Where, in days gone by the gardener had his or her work cut out trying to control weeds in the garden nowadays the use of Landscape Fabric has eased this load making time for other chores. Landscape Fabric comes in many different sizes, weights, strength and permeability as well as UV resistance and life expectancy so choosing the correct one as recommended for the job in hand is important.
The major use in horticulture of Landscape Fabric is for weed control in planting hedges and flower beds as the presence of weeds can be very detrimental to the growth of new plants since they will extract nutrition and water from the soil thus depriving new trees, shrubs and hedging plants.
It is preferable to clear the area of weeds initially before laying the fabric which will then block out the light preventing new weed growth but at the same time allowing air and moisture through the permeable fabric for new plants to thrive. This can be done either prior to planting or around established trees and shrubs, although the latter may be a little more difficult in ensuring that the fabric covers all of the area around the plants. In the past some people have used plastic sheeting, however this will not allow air through and moisture will run straight off thus stifling any growth in the soil.
The fabric can be secured to the ground with the large Landscape Fabric Staples or when planting is completed then a mulch of either woodchip or horticultural stone can be used to hold it down.
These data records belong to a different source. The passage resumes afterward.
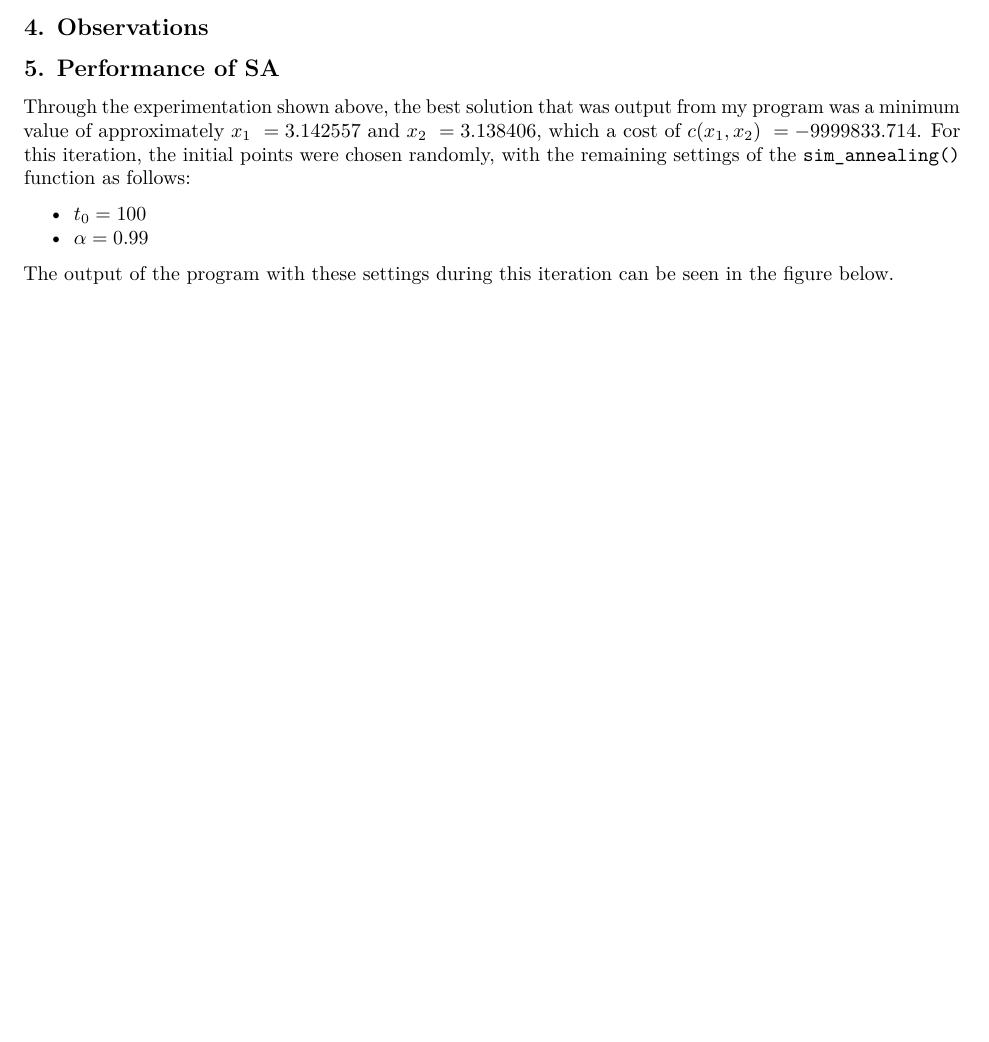
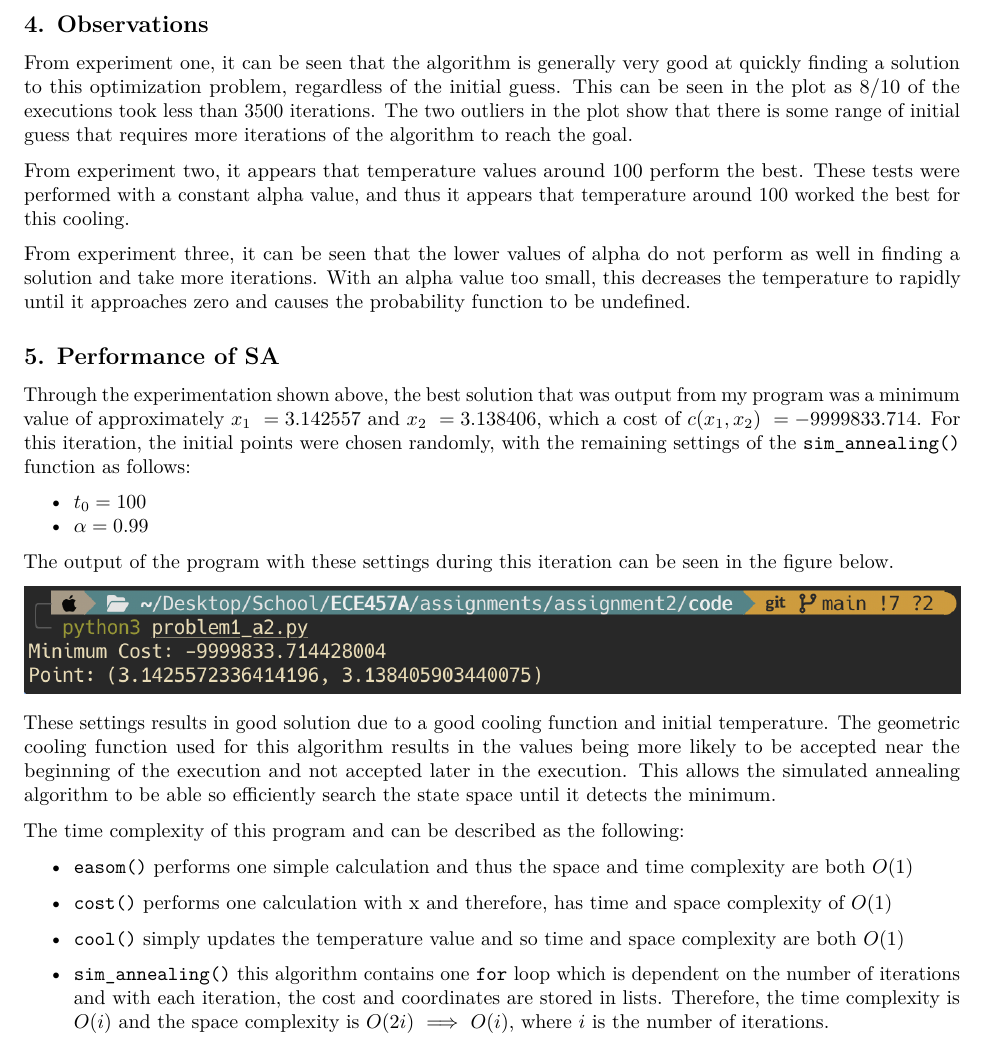
Before and after one commit to JacobBodera/Cooperative-and-Adaptive-Algorithms, an R Markdown document (assignments/assignment2/ece457a_assignment2.Rmd): part of page 5 of 12 before the commit and part of page 7 of 14 after it, cut so that both start at the same text, the shorter picture padded with empty space. Rendered offline with R 4.5, knitr and Pandoc, then LaTeX, with nearby package versions.

Commit message:
Added more to assignment 2

```diff
--- a/assignments/assignment2/ece457a_assignment2.Rmd
+++ b/assignments/assignment2/ece457a_assignment2.Rmd
@@ -79,9 +79,15 @@ define simulated_annealing(temp_0, alpha, bounds, max_iterations):
 \newpage
 ### Experiment 3: 10 Different Annealing Schedules
 
-<!-- ![](./images/experiment3_plot.png) -->
+![](./images/experiment3_plot.png)
 
 ## 4. Observations
+
+From experiment one, it can be seen that the algorithm is generally very good at quickly finding a solution to this optimization problem, regardless of the initial guess. This can be seen in the plot as 8/10 of the executions took less than 3500 iterations. The two outliers in the plot show that there is some range of initial guess that requires more iterations of the algorithm to reach the goal.
+
+From experiment two, it appears that temperature values around 100 perform the best. These tests were performed with a constant alpha value, and thus it appears that temperature around 100 worked the best for this cooling.
+
+From experiment three, it can be seen that the lower values of alpha do not perform as well in finding a solution and take more iterations. With an alpha value too small, this decreases the temperature to rapidly until it approaches zero and causes the probability function to be undefined.
 
 ## 5. Performance of SA
 
@@ -92,7 +98,19 @@ Through the experimentation shown above, the best solution that was output from
 
 The output of the program with these settings during this iteration can be seen in the figure below.
 
-<!-- ![](./images/ece457a_a2_p1_best_solution.png) -->
+![](./images/ece457a_a2_p1_best_solution.png)
+
+These settings results in good solution due to a good cooling function and initial temperature. The geometric cooling function used for this algorithm results in the values being more likely to be accepted near the beginning of the execution and not accepted later in the execution. This allows the simulated annealing algorithm to be able so efficiently search the state space until it detects the minimum.
+
+The time complexity of this program and can be described as the following:
+
+- `easom()` performs one simple calculation and thus the space and time complexity are both $O(1)$
+
+- `cost()` performs one calculation with x and therefore, has time and space complexity of $O(1)$
+
+- `cool()` simply updates the temperature value and so time and space complexity are both $O(1)$
+
+- `sim_annealing()` this algorithm contains one `for` loop which is dependent on the number of iterations and with each iteration, the cost and coordinates are stored in lists. Therefore, the time complexity is $O(i)$ and the space complexity is $O(2i)$ $\implies$ $O(i)$, where $i$ is the number of iterations.
 
 \newpage
 ## 6. Code
```
Also changed, not shown: assignments/assignment2/ece457a_assignment2.Rmd (4 more changed lines).
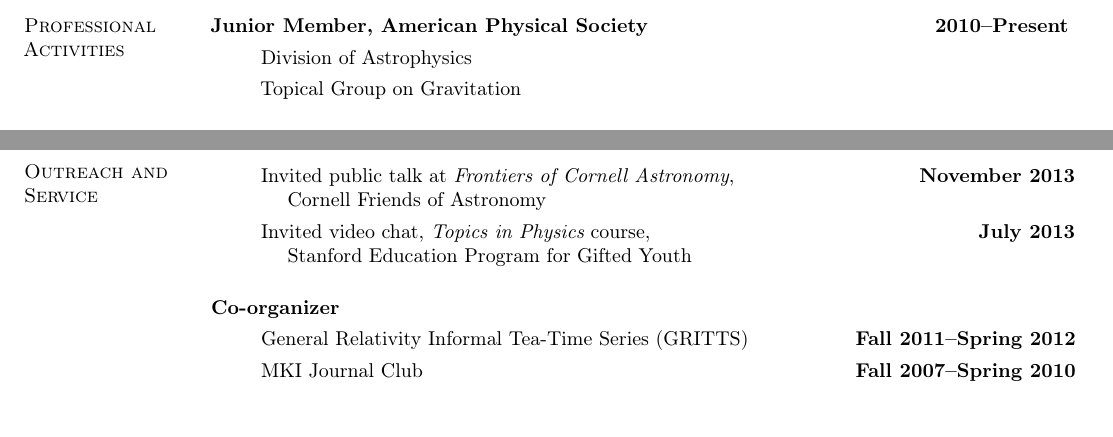
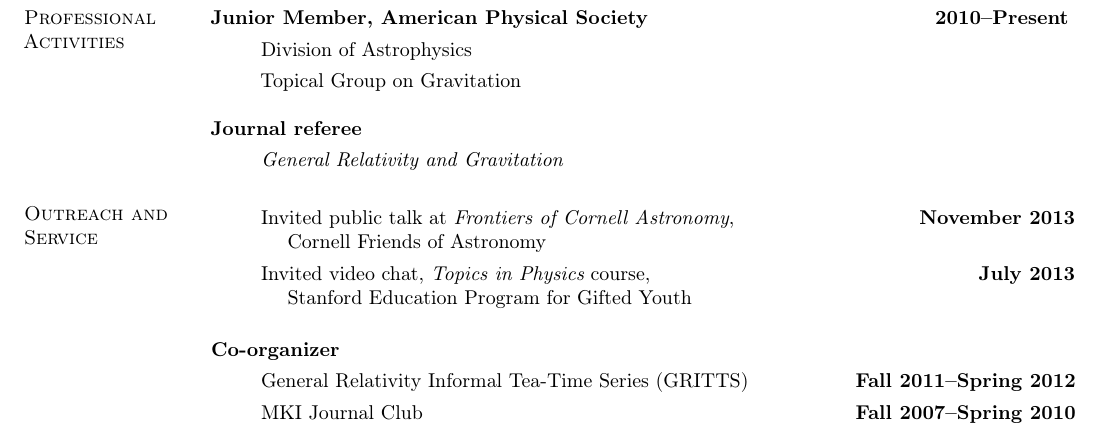
Before and after one commit to duetosymmetry/cv, a LaTeX CV (LeoCStein.tex): two parts of pages 2 and 3 of 3 before the commit and part of page 3 of 3 after it, the two joined at a grey line, cut so that both start at the same text. Compiled offline with pdfLaTeX.

Commit message:
Added Journal refereeing to professional activities

```diff
--- a/LeoCStein.tex
+++ b/LeoCStein.tex
@@ -102,6 +102,11 @@ signals of gravity theories from the early universe.
 \item[] Division of Astrophysics
 \item[] Topical Group on Gravitation
 \end{itemize}
+{\bf Journal referee}
+\vspace*{.05in}
+\begin{itemize}
+\item[] {\it General Relativity and Gravitation}
+\end{itemize}
 
 \section{\sc Outreach and Service}
 \begin{itemize}
```
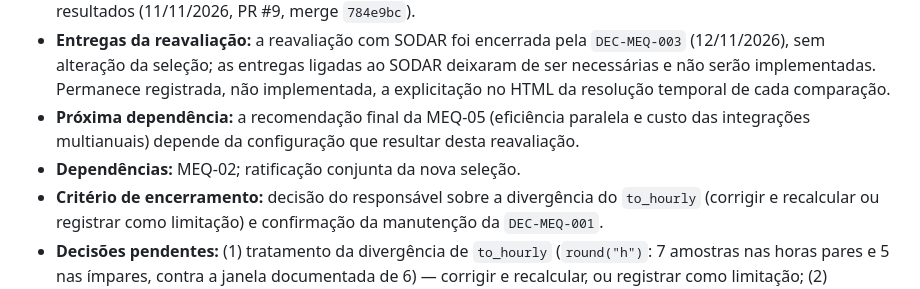
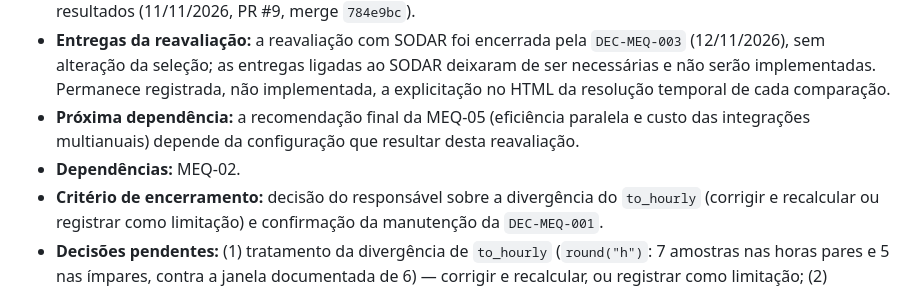
Before and after one commit to daniloceano/mpas-meqbr-experiments, a Markdown page: research/ROADMAP.md, the part around the change. GitHub-like rendering.

Commit message:
docs: drop joint-ratification dependency from ROADMAP MEQ-03
Co-Authored-By: Claude Opus 5.5 <noreply@anthropic.com>

```diff
--- a/research/ROADMAP.md
+++ b/research/ROADMAP.md
@@ -80,7 +80,7 @@ A diferença `EXP01 − CTL` não isola apenas a evolução temporal da SST: a m
 - **Escopo da ratificação anterior:** a `DEC-MEQ-001` foi escolha científica para prosseguir com `EXP03`; não comprovou superioridade universal/climatológica, não encerrou a MEQ-04 e não substitui o benchmark operacional MEQ-05. A síntese narrativa do HTML foi atualizada para refletir essa decisão, sem recalcular resultados (11/11/2026, PR #9, merge `784e9bc`).
 - **Entregas da reavaliação:** a reavaliação com SODAR foi encerrada pela `DEC-MEQ-003` (12/11/2026), sem alteração da seleção; as entregas ligadas ao SODAR deixaram de ser necessárias e não serão implementadas. Permanece registrada, não implementada, a explicitação no HTML da resolução temporal de cada comparação.
 - **Próxima dependência:** a recomendação final da MEQ-05 (eficiência paralela e custo das integrações multianuais) depende da configuração que resultar desta reavaliação.
-- **Dependências:** MEQ-02; ratificação conjunta da nova seleção.
+- **Dependências:** MEQ-02.
 - **Critério de encerramento:** decisão do responsável sobre a divergência do `to_hourly` (corrigir e recalcular ou registrar como limitação) e confirmação da manutenção da `DEC-MEQ-001`.
 - **Decisões pendentes:** (1) tratamento da divergência de `to_hourly` (`round("h")`: 7 amostras nas horas pares e 5 nas ímpares, contra a janela documentada de 6) — corrigir e recalcular, ou registrar como limitação; (2) encerramento da reabertura mantendo a `DEC-MEQ-001`.
 
```
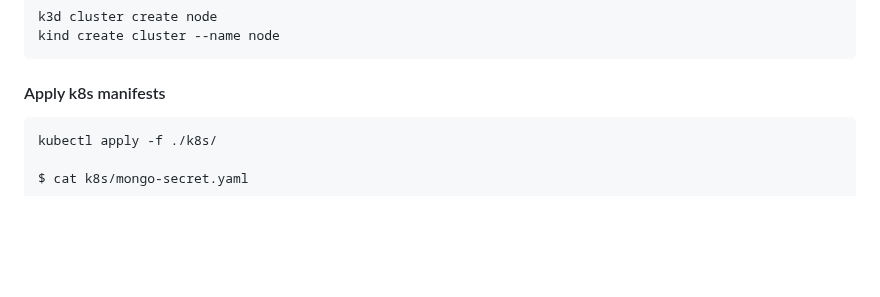
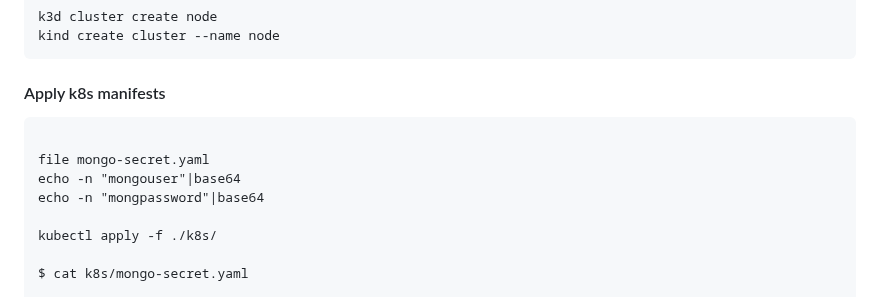
Before and after one commit to adavarski/DevSecOps-GitHub-Actions-node-app, a Markdown page: README.md, the part around the change. GitHub-like rendering; blank space fills up the shorter version.

````diff
--- a/README.md
+++ b/README.md
@@ -159,6 +159,11 @@ kind create cluster --name node
 ```
 #### Apply k8s manifests
 ```
+
+file mongo-secret.yaml
+echo -n "mongouser"|base64
+echo -n "mongpassword"|base64
+
 kubectl apply -f ./k8s/
 
 $ cat k8s/mongo-secret.yaml
````
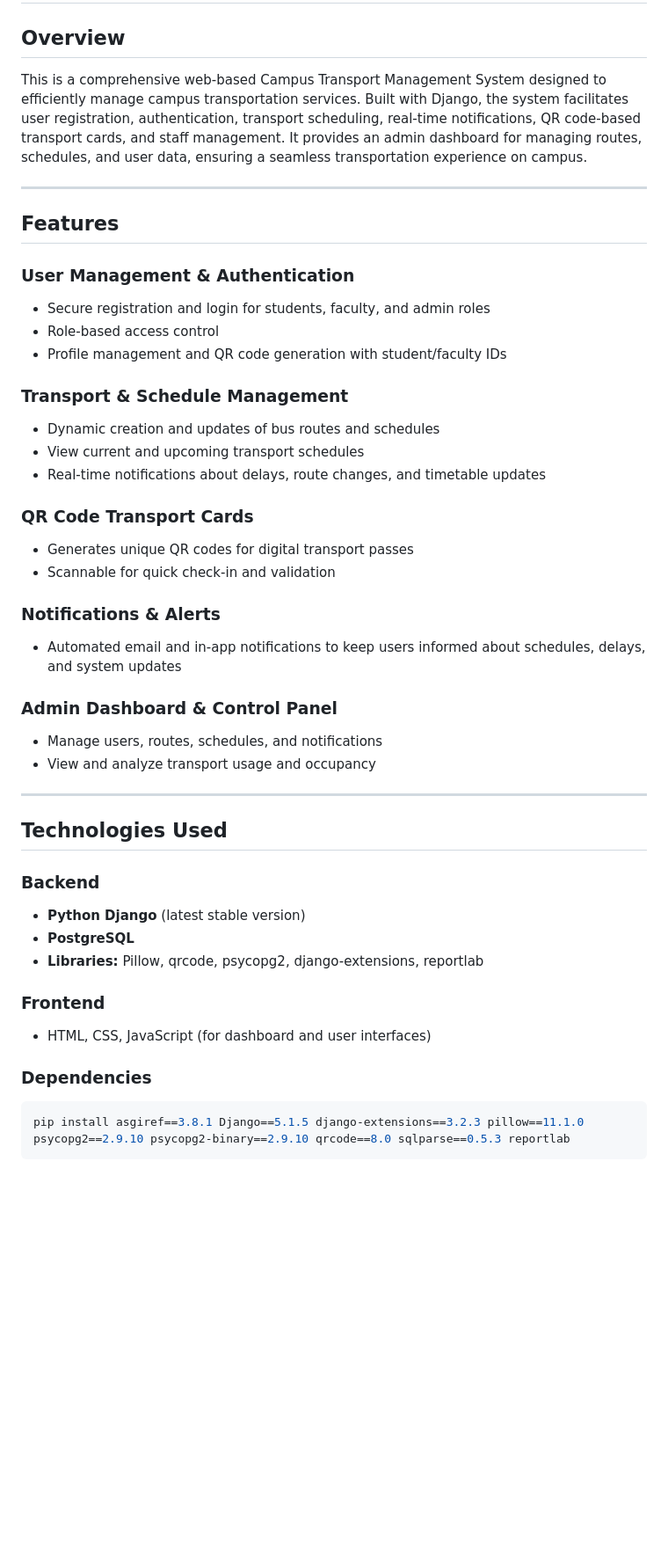
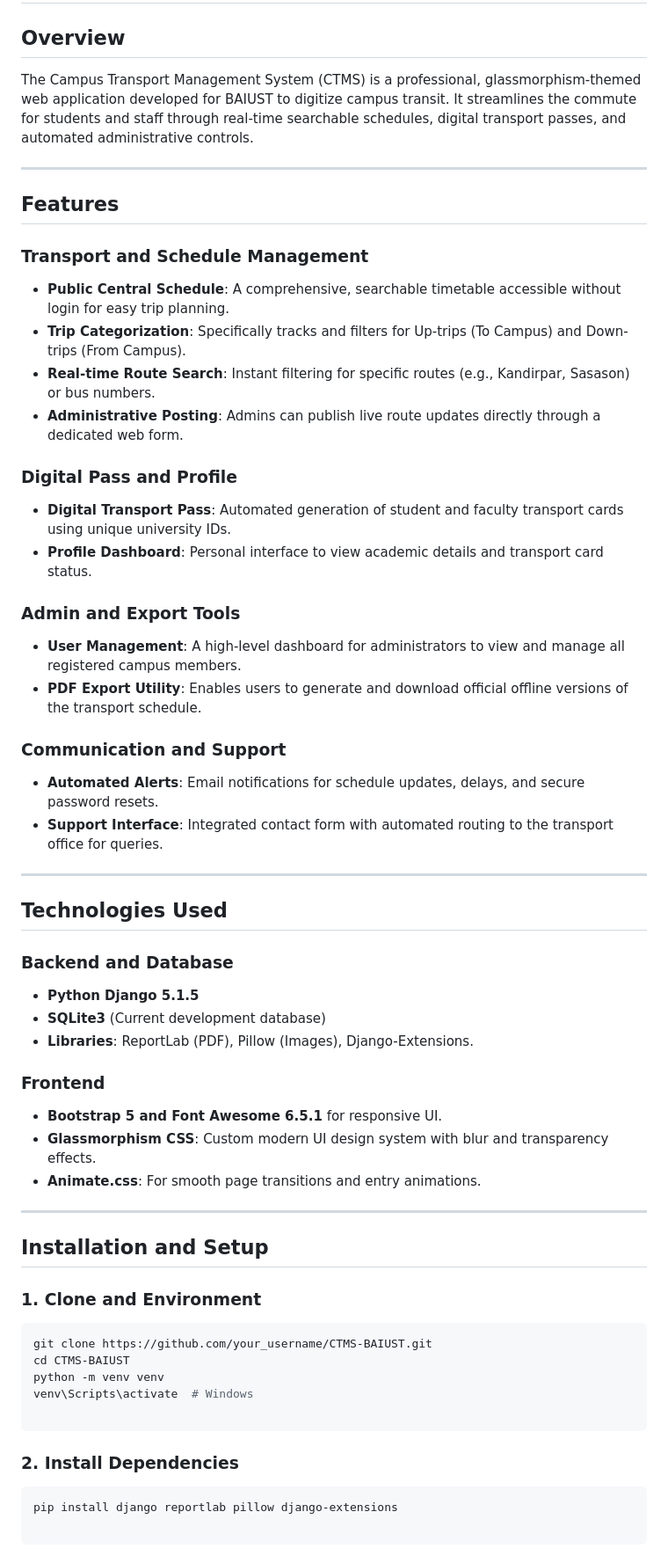
Before and after one commit to RR0327/Project-CTMS, a Markdown page: README.md, the part around one of its changes. Shown at 88% size. Drawn GitHub-style; blank space fills up the shorter version.

````diff
--- a/README.md
+++ b/README.md
@@ -2,45 +2,68 @@
 
 ## Overview
 
-This is a comprehensive web-based Campus Transport Management System designed to efficiently manage campus transportation services. Built with Django, the system facilitates user registration, authentication, transport scheduling, real-time notifications, QR code-based transport cards, and staff management. It provides an admin dashboard for managing routes, schedules, and user data, ensuring a seamless transportation experience on campus.
+The Campus Transport Management System (CTMS) is a professional, glassmorphism-themed web application developed for BAIUST to digitize campus transit. It streamlines the commute for students and staff through real-time searchable schedules, digital transport passes, and automated administrative controls.
 
 ---
 
 ## Features
 
-### User Management & Authentication
-- Secure registration and login for students, faculty, and admin roles
-- Role-based access control
-- Profile management and QR code generation with student/faculty IDs
+### Transport and Schedule Management
 
-### Transport & Schedule Management
-- Dynamic creation and updates of bus routes and schedules
-- View current and upcoming transport schedules
-- Real-time notifications about delays, route changes, and timetable updates
+- **Public Central Schedule**: A comprehensive, searchable timetable accessible without login for easy trip planning.
+- **Trip Categorization**: Specifically tracks and filters for Up-trips (To Campus) and Down-trips (From Campus).
+- **Real-time Route Search**: Instant filtering for specific routes (e.g., Kandirpar, Sasason) or bus numbers.
+- **Administrative Posting**: Admins can publish live route updates directly through a dedicated web form.
 
-### QR Code Transport Cards
-- Generates unique QR codes for digital transport passes
-- Scannable for quick check-in and validation
+### Digital Pass and Profile
 
-### Notifications & Alerts
-- Automated email and in-app notifications to keep users informed about schedules, delays, and system updates
+- **Digital Transport Pass**: Automated generation of student and faculty transport cards using unique university IDs.
+- **Profile Dashboard**: Personal interface to view academic details and transport card status.
 
-### Admin Dashboard & Control Panel
-- Manage users, routes, schedules, and notifications
-- View and analyze transport usage and occupancy
+### Admin and Export Tools
+
+- **User Management**: A high-level dashboard for administrators to view and manage all registered campus members.
+- **PDF Export Utility**: Enables users to generate and download official offline versions of the transport schedule.
+
+### Communication and Support
+
+- **Automated Alerts**: Email notifications for schedule updates, delays, and secure password resets.
+- **Support Interface**: Integrated contact form with automated routing to the transport office for queries.
 
 ---
 
 ## Technologies Used
 
-### Backend
-- **Python Django** (latest stable version)
-- **PostgreSQL**
-- **Libraries:** Pillow, qrcode, psycopg2, django-extensions, reportlab
+### Backend and Database
+
+- **Python Django 5.1.5**
+- **SQLite3** (Current development database)
+- **Libraries**: ReportLab (PDF), Pillow (Images), Django-Extensions.
 
 ### Frontend
-- HTML, CSS, JavaScript (for dashboard and user interfaces)
 
-### Dependencies
+- **Bootstrap 5 and Font Awesome 6.5.1** for responsive UI.
+- **Glassmorphism CSS**: Custom modern UI design system with blur and transparency effects.
+- **Animate.css**: For smooth page transitions and entry animations.
+
+---
+
+## Installation and Setup
+
+### 1. Clone and Environment
+
 ```bash
-pip install asgiref==3.8.1 Django==5.1.5 django-extensions==3.2.3 pillow==11.1.0 psycopg2==2.9.10 psycopg2-binary==2.9.10 qrcode==8.0 sqlparse==0.5.3 reportlab
+git clone https://github.com/your_username/CTMS-BAIUST.git
+cd CTMS-BAIUST
+python -m venv venv
+venv\Scripts\activate  # Windows
+
+```
+
+### 2. Install Dependencies
+
+```bash
+pip install django reportlab pillow django-extensions
+
+```
+
````
Also changed, not shown: other parts of README.md (+41 -67 lines).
Planting is usually carried out by cutting a cross in the fabric large enough to take the root system of bare root plants or the root ball of potted plants then closing the fabric around the plant base.
Do bear in mind that although the Landscape Fabric will prevent many weeds from growing through it is still possible that air-born seeds can settle and root on the top of the fabric especially if a wood mulch is used, however they will be easy to spot and remove before becoming too large.